A single number is the answer: the count of lines below that contain "import".
....
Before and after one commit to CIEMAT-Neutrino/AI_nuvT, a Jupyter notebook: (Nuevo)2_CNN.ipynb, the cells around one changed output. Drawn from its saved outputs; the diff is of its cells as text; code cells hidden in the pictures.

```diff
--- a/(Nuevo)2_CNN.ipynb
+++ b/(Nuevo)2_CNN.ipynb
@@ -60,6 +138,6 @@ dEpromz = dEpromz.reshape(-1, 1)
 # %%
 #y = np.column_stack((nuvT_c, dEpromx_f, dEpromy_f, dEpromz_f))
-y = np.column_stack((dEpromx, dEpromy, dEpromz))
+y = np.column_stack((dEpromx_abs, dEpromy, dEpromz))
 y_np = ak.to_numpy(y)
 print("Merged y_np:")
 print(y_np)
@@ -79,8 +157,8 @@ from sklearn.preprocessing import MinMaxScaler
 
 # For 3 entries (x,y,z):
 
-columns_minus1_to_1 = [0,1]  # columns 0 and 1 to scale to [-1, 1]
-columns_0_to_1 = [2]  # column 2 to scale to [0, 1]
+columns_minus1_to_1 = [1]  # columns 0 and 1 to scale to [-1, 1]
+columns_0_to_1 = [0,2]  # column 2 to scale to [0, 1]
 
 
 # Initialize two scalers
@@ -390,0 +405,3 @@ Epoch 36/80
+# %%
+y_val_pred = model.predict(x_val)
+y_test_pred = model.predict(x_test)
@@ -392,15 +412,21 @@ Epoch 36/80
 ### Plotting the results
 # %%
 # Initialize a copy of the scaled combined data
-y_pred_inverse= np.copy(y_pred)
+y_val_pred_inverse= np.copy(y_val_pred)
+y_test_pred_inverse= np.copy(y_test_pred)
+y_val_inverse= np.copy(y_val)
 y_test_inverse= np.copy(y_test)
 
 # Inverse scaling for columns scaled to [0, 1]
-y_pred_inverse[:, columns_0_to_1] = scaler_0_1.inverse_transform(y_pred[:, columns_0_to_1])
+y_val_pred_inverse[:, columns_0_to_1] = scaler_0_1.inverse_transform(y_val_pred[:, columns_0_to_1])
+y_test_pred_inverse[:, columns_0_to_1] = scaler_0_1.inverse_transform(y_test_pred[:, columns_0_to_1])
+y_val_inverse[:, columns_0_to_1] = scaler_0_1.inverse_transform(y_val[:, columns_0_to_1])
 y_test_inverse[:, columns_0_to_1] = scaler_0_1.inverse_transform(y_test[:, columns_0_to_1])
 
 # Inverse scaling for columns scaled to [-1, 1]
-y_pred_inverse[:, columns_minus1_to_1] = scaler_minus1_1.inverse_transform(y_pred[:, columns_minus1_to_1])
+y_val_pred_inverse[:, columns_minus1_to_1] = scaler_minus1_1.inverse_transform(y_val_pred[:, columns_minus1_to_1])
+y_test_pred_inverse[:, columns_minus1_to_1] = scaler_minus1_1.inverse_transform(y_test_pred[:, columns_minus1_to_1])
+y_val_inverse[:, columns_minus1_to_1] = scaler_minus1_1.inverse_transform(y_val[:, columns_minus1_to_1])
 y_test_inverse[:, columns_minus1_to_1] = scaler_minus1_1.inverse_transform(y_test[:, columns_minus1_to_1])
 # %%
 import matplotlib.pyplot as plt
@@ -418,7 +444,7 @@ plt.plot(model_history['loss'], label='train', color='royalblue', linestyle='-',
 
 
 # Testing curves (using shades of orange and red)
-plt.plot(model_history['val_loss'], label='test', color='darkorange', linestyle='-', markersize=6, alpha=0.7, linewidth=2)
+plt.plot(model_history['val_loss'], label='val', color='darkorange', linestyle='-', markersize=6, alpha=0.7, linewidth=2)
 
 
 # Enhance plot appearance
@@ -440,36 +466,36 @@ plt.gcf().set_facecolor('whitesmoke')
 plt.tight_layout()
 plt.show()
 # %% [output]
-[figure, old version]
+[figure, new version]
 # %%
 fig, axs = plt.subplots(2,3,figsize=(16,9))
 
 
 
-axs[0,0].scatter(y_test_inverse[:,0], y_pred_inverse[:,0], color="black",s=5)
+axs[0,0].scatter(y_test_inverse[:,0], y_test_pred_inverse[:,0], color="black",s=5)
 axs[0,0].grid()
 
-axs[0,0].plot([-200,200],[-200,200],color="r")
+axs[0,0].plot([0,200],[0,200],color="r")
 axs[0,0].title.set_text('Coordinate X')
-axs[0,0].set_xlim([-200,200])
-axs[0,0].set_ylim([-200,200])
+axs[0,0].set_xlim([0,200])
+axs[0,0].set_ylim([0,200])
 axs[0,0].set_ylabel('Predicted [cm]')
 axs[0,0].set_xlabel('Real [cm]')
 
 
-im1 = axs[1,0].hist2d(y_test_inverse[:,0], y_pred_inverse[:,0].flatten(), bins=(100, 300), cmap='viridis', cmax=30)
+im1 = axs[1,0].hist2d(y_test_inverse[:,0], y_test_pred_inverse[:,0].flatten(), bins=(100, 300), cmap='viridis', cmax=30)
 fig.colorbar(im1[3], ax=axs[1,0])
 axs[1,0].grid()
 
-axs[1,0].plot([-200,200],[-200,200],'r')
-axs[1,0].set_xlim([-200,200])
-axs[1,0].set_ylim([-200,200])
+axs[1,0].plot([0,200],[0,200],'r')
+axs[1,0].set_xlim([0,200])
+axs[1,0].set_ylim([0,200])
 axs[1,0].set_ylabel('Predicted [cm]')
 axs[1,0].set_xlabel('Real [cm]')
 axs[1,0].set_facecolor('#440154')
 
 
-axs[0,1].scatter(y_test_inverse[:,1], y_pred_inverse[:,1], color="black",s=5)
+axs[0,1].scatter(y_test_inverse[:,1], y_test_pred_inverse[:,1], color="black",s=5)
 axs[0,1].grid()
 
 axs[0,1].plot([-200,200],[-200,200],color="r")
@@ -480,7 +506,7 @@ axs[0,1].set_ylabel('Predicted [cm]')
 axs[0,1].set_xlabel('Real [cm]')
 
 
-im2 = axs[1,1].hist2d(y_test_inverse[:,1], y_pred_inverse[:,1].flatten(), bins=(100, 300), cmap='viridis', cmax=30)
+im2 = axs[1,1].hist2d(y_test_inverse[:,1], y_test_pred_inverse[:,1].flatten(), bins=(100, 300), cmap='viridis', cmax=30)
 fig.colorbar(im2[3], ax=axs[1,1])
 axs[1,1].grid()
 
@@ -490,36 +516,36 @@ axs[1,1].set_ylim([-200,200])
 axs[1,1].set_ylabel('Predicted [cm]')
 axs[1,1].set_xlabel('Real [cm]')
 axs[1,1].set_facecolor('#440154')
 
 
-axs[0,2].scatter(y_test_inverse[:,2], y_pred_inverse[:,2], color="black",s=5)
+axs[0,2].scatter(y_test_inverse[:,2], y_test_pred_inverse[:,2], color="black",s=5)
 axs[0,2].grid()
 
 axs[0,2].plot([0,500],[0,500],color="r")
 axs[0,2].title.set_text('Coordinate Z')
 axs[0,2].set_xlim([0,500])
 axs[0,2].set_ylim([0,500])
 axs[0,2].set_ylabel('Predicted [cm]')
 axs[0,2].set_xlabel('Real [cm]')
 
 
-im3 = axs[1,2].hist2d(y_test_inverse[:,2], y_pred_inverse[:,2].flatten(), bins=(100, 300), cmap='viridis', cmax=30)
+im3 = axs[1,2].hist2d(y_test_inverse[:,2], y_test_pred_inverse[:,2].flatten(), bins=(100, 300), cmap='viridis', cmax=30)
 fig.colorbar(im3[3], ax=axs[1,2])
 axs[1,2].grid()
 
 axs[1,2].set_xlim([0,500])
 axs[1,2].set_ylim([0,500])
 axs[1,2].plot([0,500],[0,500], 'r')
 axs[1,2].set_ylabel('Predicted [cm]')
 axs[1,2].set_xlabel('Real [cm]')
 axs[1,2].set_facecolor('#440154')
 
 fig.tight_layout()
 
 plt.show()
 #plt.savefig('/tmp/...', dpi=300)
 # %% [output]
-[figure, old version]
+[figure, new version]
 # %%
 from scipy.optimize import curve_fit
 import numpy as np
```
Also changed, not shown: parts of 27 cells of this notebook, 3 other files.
....
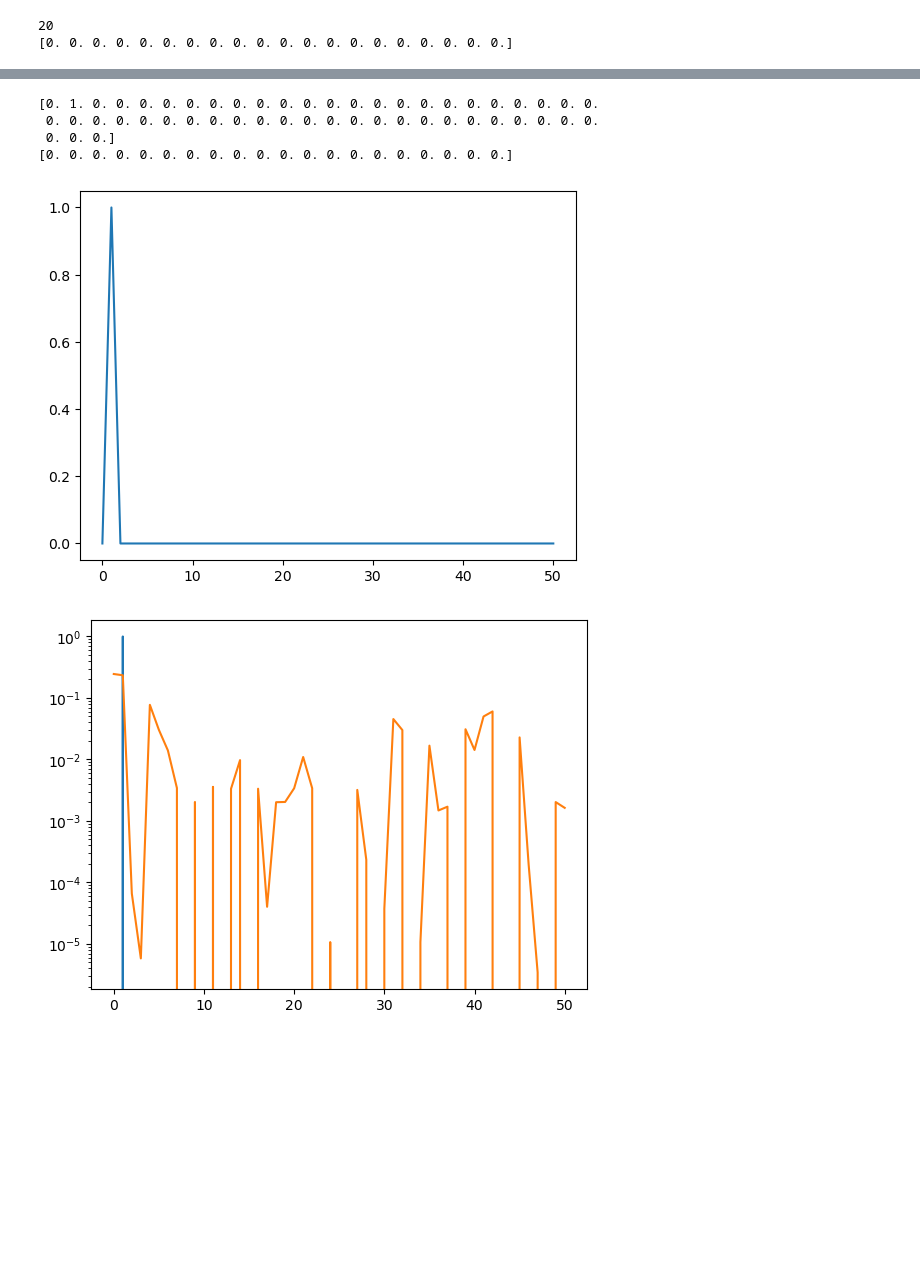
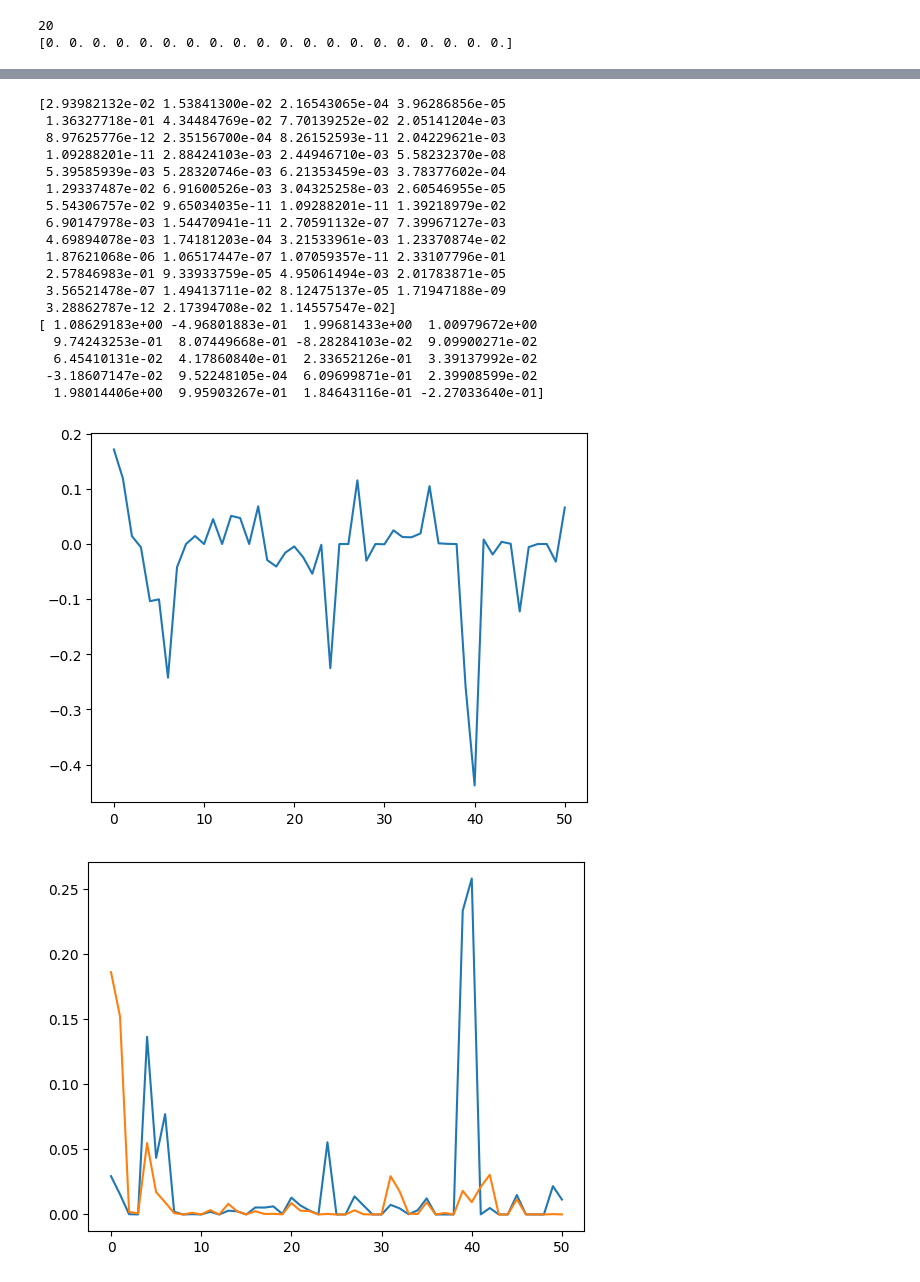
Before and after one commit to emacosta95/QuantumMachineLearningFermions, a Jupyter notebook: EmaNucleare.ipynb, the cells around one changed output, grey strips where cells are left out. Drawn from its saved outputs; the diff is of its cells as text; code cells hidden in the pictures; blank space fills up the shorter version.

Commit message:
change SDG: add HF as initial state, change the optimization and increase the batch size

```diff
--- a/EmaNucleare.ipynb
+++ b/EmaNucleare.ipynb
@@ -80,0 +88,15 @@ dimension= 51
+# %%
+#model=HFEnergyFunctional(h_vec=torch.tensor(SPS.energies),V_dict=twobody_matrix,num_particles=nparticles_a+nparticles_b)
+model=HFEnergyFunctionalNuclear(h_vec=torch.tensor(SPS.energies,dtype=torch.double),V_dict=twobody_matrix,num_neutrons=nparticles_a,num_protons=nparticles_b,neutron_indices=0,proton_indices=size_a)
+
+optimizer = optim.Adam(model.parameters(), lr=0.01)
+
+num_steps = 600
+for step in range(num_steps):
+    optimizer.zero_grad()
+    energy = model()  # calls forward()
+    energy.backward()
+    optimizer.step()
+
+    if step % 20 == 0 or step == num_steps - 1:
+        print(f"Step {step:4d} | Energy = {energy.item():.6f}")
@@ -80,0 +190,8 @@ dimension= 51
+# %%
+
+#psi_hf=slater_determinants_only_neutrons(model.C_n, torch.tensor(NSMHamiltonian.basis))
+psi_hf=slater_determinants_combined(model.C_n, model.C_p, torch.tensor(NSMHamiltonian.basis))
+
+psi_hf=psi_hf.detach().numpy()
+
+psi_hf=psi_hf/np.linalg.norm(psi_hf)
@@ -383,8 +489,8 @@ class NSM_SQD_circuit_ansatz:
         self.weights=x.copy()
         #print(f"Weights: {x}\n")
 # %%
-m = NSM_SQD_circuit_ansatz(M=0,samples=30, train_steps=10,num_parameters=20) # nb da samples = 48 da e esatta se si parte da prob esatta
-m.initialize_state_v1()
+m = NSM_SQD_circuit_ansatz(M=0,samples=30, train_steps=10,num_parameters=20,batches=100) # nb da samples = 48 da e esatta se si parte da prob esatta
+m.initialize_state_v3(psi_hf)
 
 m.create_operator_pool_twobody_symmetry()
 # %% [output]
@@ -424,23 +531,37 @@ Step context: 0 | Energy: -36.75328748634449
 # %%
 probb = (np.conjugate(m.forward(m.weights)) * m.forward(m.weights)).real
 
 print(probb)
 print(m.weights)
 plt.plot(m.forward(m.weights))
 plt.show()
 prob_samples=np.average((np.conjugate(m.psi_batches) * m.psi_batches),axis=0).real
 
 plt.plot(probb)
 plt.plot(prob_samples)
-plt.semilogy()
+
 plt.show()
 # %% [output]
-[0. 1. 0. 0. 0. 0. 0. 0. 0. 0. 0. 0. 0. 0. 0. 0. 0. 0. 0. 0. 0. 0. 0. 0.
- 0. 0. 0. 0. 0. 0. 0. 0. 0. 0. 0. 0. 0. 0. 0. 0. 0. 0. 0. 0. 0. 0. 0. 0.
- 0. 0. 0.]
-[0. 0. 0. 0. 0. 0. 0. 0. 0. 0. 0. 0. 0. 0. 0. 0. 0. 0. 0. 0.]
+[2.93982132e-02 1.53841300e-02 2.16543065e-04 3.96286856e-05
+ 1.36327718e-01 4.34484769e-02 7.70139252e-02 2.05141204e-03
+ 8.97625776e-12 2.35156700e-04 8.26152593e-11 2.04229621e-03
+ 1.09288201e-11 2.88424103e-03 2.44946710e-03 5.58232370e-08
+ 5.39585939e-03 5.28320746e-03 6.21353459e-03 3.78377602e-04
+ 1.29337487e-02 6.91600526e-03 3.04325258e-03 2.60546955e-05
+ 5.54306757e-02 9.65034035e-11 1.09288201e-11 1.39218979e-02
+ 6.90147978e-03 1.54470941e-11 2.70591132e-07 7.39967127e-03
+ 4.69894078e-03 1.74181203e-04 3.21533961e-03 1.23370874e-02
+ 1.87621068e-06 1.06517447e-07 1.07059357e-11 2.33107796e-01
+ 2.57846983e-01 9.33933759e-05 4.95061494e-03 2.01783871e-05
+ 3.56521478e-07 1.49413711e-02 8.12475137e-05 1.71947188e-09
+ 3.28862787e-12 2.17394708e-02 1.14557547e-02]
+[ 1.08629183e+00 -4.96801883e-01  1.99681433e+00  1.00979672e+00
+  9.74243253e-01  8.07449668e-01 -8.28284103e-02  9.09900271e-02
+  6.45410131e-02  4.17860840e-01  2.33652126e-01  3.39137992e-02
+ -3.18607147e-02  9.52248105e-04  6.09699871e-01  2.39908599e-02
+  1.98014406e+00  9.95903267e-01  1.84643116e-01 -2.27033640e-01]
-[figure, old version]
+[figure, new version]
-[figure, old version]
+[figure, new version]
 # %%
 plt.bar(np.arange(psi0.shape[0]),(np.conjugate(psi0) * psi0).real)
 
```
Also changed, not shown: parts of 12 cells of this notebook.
....
» **Answer to this problem**
4